In the last blog post, you read about mistakes writers make when approaching a prospect to ask for a job. Here are some points that will help you develop interest in your work.
1. Be certain about your writing. Writing good content is hard. But it is the most important part of converting a prospect into a client. If you are not a native English speaker, make sure you can write idiomatic English. I know it’s hard–I teach business writing. But if your syntax is sloppy, you don’t understand subject/verb agreement, you routinely omit articles (the, an, a) in front of nouns, or you don’t understand the importance of word order (“the speaker talked about the high cost of living with several women”), you aren’t ready to write for others yet.
2. Offer links to examples of your work.
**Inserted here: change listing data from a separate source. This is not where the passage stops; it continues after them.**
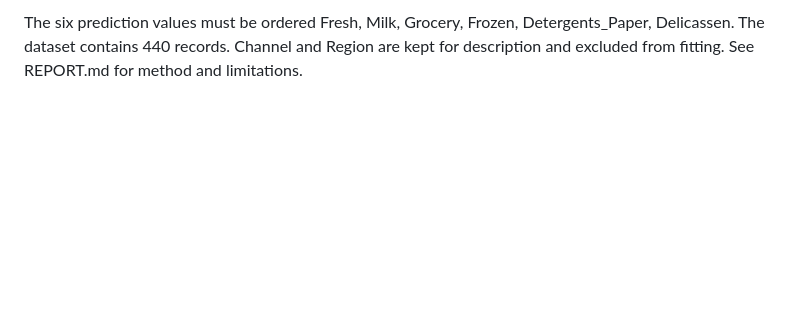
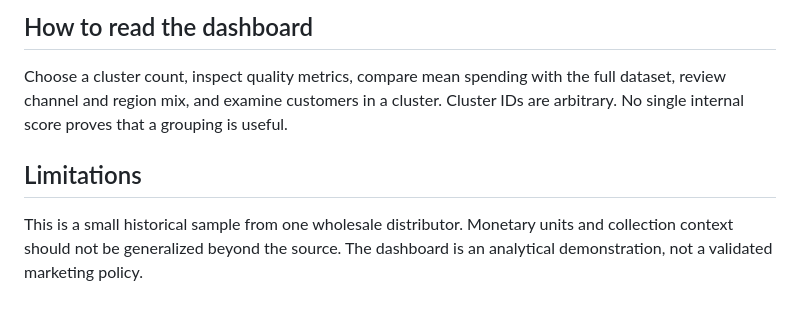
Before and after one commit to MauryaKandula/aiml-internship-customer-segmentation, a Markdown page: README.md, the part around one of its changes. Rendered like a GitHub page; blank space fills up the shorter version.

```diff
--- a/README.md
+++ b/README.md
@@ -19,2 +45,6 @@ The default model has four clusters. Use python train.py --clusters 3 to change
 
-The six prediction values must be ordered Fresh, Milk, Grocery, Frozen, Detergents_Paper, Delicassen. The dataset contains 440 records. Channel and Region are kept for description and excluded from fitting. See REPORT.md for method and limitations.
+## How to read the dashboard
+Choose a cluster count, inspect quality metrics, compare mean spending with the full dataset, review channel and region mix, and examine customers in a cluster. Cluster IDs are arbitrary. No single internal score proves that a grouping is useful.
+
+## Limitations
+This is a small historical sample from one wholesale distributor. Monetary units and collection context should not be generalized beyond the source. The dashboard is an analytical demonstration, not a validated marketing policy.
```
Also changed, not shown: other parts of README.md (+35 -9 lines), REPORT.md (+6 -6 lines), data/README.md (+7 -8 lines), results/segment_map.png (added), 8 other files.
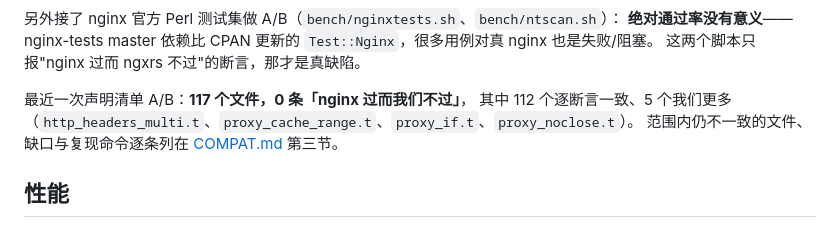
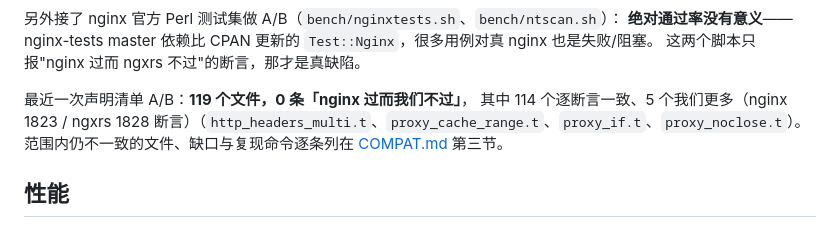
Before and after one commit to 123123213weqw/ngxrs, a Markdown page: README.md, the part around the change. GitHub-like rendering.

```diff
--- a/README.md
+++ b/README.md
@@ -68,8 +68,8 @@ bash bench/fcgi.sh    # FastCGI / uwsgi / SCGI / stream TCP-UDP 14 项
 **绝对通过率没有意义**——nginx-tests master 依赖比 CPAN 更新的 `Test::Nginx`，很多用例对真 nginx 也是失败/阻塞。
 这两个脚本只报"nginx 过而 ngxrs 不过"的断言，那才是真缺陷。
 
-最近一次声明清单 A/B：**117 个文件，0 条「nginx 过而我们不过」**，
-其中 112 个逐断言一致、5 个我们更多（`http_headers_multi.t`、`proxy_cache_range.t`、`proxy_if.t`、`proxy_noclose.t`）。
+最近一次声明清单 A/B：**119 个文件，0 条「nginx 过而我们不过」**，
+其中 114 个逐断言一致、5 个我们更多（nginx 1823 / ngxrs 1828 断言）（`http_headers_multi.t`、`proxy_cache_range.t`、`proxy_if.t`、`proxy_noclose.t`）。
 范围内仍不一致的文件、缺口与复现命令逐条列在 [COMPAT.md](COMPAT.md) 第三节。
 
 ## 性能
```
Also changed, not shown: COMPAT.md (+9 -3 lines).
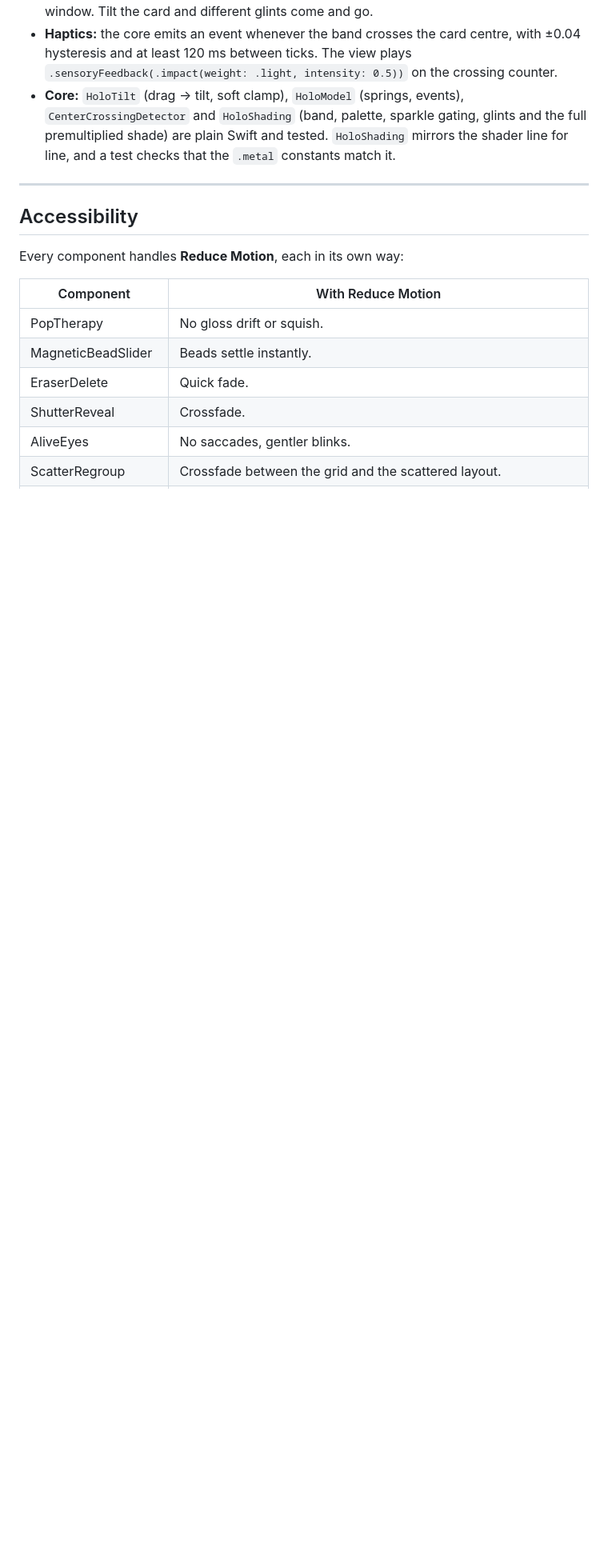
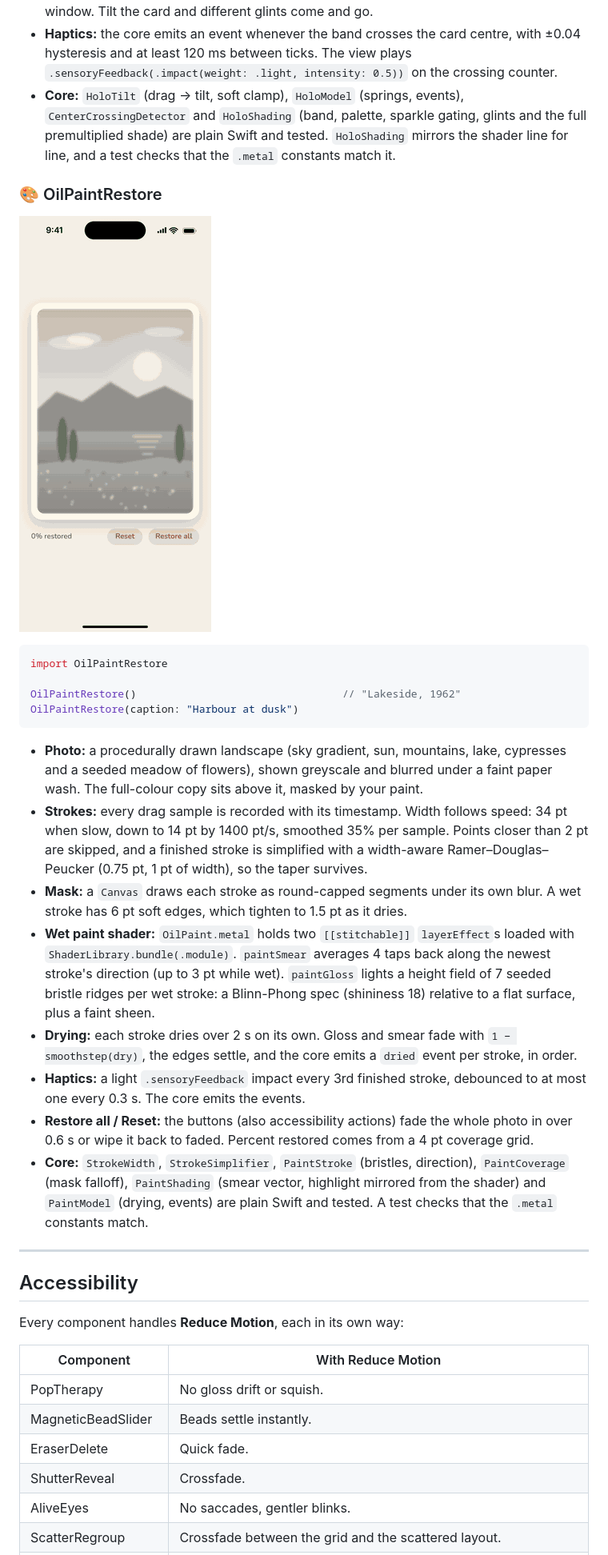
Before and after one commit to Ripnrip/whimsy-ui, a Markdown page: README.md, the part around one of its changes. Shown at 80% size. GitHub-like rendering; pictures changed too: docs/paint.gif (added); blank space fills up the shorter version.

````diff
--- a/README.md
+++ b/README.md
@@ -625,6 +626,40 @@ HoloFoilCard(title: "COMET FOX", hp: 90)
   premultiplied shade) are plain Swift and tested. `HoloShading` mirrors the shader line for line,
   and a test checks that the `.metal` constants match it.
 
+### 🎨 OilPaintRestore
+
+![OilPaintRestore](docs/paint.gif)
+
+```swift
+import OilPaintRestore
+
+OilPaintRestore()                                 // "Lakeside, 1962"
+OilPaintRestore(caption: "Harbour at dusk")
+```
+
+- **Photo:** a procedurally drawn landscape (sky gradient, sun, mountains, lake, cypresses and a
+  seeded meadow of flowers), shown greyscale and blurred under a faint paper wash. The full-colour
+  copy sits above it, masked by your paint.
+- **Strokes:** every drag sample is recorded with its timestamp. Width follows speed: 34 pt when slow,
+  down to 14 pt by 1400 pt/s, smoothed 35% per sample. Points closer than 2 pt are skipped, and a
+  finished stroke is simplified with a width-aware Ramer–Douglas–Peucker (0.75 pt, 1 pt of width),
+  so the taper survives.
+- **Mask:** a `Canvas` draws each stroke as round-capped segments under its own blur. A wet stroke
+  has 6 pt soft edges, which tighten to 1.5 pt as it dries.
+- **Wet paint shader:** `OilPaint.metal` holds two `[[stitchable]]` `layerEffect`s loaded with
+  `ShaderLibrary.bundle(.module)`. `paintSmear` averages 4 taps back along the newest stroke's
+  direction (up to 3 pt while wet). `paintGloss` lights a height field of 7 seeded bristle ridges
+  per wet stroke: a Blinn-Phong spec (shininess 18) relative to a flat surface, plus a faint sheen.
+- **Drying:** each stroke dries over 2 s on its own. Gloss and smear fade with
+  `1 − smoothstep(dry)`, the edges settle, and the core emits a `dried` event per stroke, in order.
+- **Haptics:** a light `.sensoryFeedback` impact every 3rd finished stroke, debounced to at most one
+  every 0.3 s. The core emits the events.
+- **Restore all / Reset:** the buttons (also accessibility actions) fade the whole photo in over
+  0.6 s or wipe it back to faded. Percent restored comes from a 4 pt coverage grid.
+- **Core:** `StrokeWidth`, `StrokeSimplifier`, `PaintStroke` (bristles, direction), `PaintCoverage`
+  (mask falloff), `PaintShading` (smear vector, highlight mirrored from the shader) and `PaintModel`
+  (drying, events) are plain Swift and tested. A test checks that the `.metal` constants match.
+
 ---
 
 ## Accessibility
````
Also changed, not shown: other parts of README.md (+9 -6 lines), 10 other files.
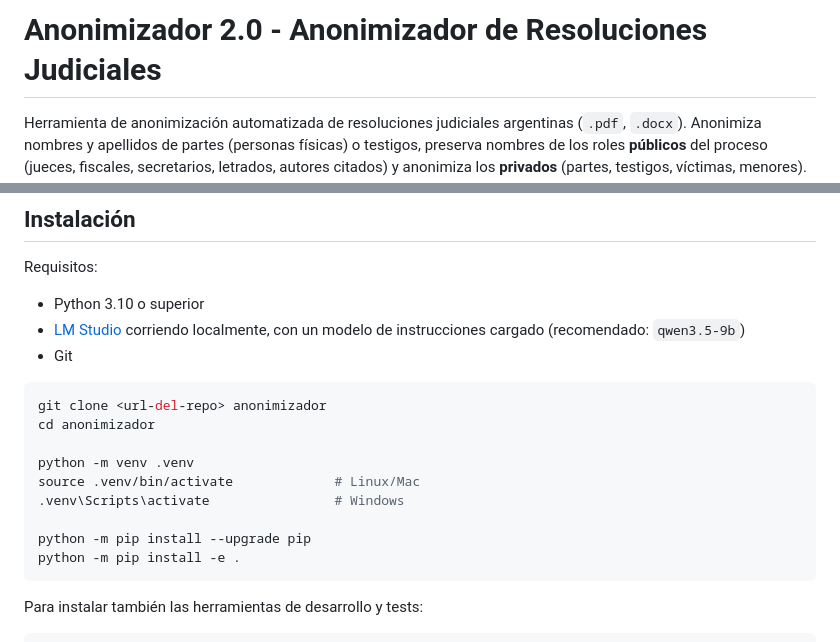
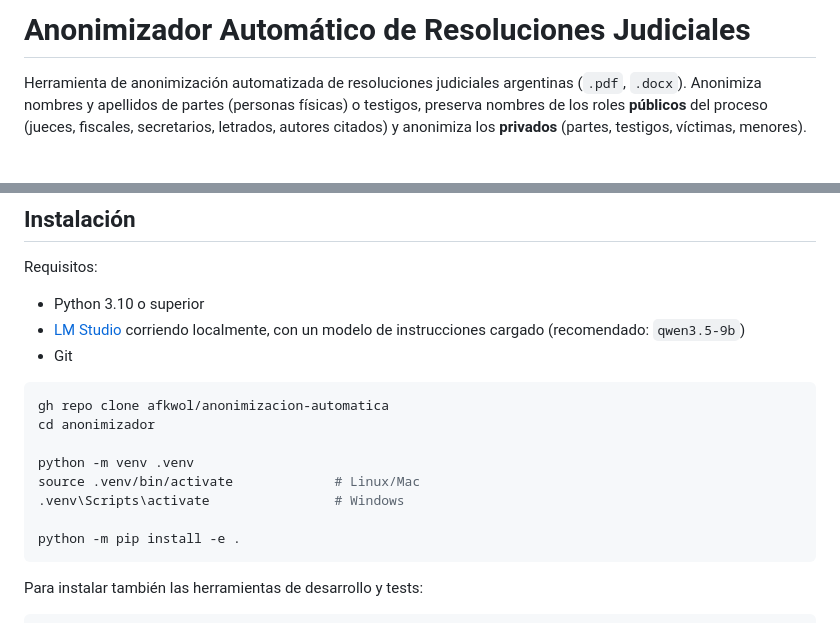
Before and after one commit to afkwol/anonimizacion-automatica, a Markdown page: README.md, 2 parts joined by grey strips. Rendered like a GitHub page; blank space fills up the shorter version.

````diff
--- a/README.md
+++ b/README.md
@@ -1,7 +1,7 @@
 
 
 
-# Anonimizador 2.0 - Anonimizador de Resoluciones Judiciales
+# Anonimizador Automático de Resoluciones Judiciales
 
 Herramienta de anonimización automatizada de resoluciones judiciales argentinas
 (`.pdf`, `.docx`). Anonimiza nombres y apellidos de partes (personas físicas) o testigos,
@@ -121,14 +121,13 @@ Requisitos:
 - Git
 
 ```bash
-git clone <url-del-repo> anonimizador
+gh repo clone afkwol/anonimizacion-automatica
 cd anonimizador
 
 python -m venv .venv
 source .venv/bin/activate             # Linux/Mac
 .venv\Scripts\activate                # Windows
 
-python -m pip install --upgrade pip
 python -m pip install -e .
 ```
 
````
Also changed, not shown: other parts of README.md (+5 -12 lines).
Haven’t published anything yet? Put up a website with examples of your unpublished (but edited and proofed) writing. You won’t be hired on charm alone.
3. Look at your prospect’s website, blog, or listen to the podcasts. Learn what they write about. If your client specializes in recycling and you write about travel, pitching the connection between the specialties may be tricky. A smart writer will make an effort to show they are good researchers or problem solvers–some skill a prospect needs.
4. Show that you have looked at the prospect’s site. Your prospect knows when you did not. Vague sentences and inaccurate guesses will get your email sent to the spam file.
5. Show your prospect how you might help. Telling your prospect “if you are already the best, that’s the only way you might not need me” (quote from a real query letter) sounds both tortured and arrogant. Tell your potential client how you can save time, effort, or resources. But do not criticize the prospect’s site. Making people wrong does not help your cause. It promises perfection, and that’s a hard promise to deliver.
6. Don’t talk just about yourself, don’t inflate your experience, don’t lie about your education. If you are a recent graduate, make sure you spell the name of the school or university you attended correctly. It’s easy not to believe any of your claims if you say you graduated from “Druke” University.
7. Don’t be too chummy. Yes, our culture is very informal, but query letters that start with “I know you are busy jamming your groove today, so I won’t take up too much of your time,” just took up too much of my time. So does, “You didn’t answer my last email so you must be way too busy to pay attention to a winner,” does not encourage my interest.
8. You don’t have to say you will work for free. And you don’t have to quote a price in the query letter. You should mention how you charge–by the article, by the hour, by the word. Leave the details until you have interest.
Keep your query email simple, engaging, and truthful, and be prepared to send out many emails to many people. It is hard to get a job writing, but persistence does pay off.
–Quinn McDonald is a writer who teaches writing, and is a creativity coach for writers and those who want to put their creativity to work. She is writing a book called The Invisible, Visible World.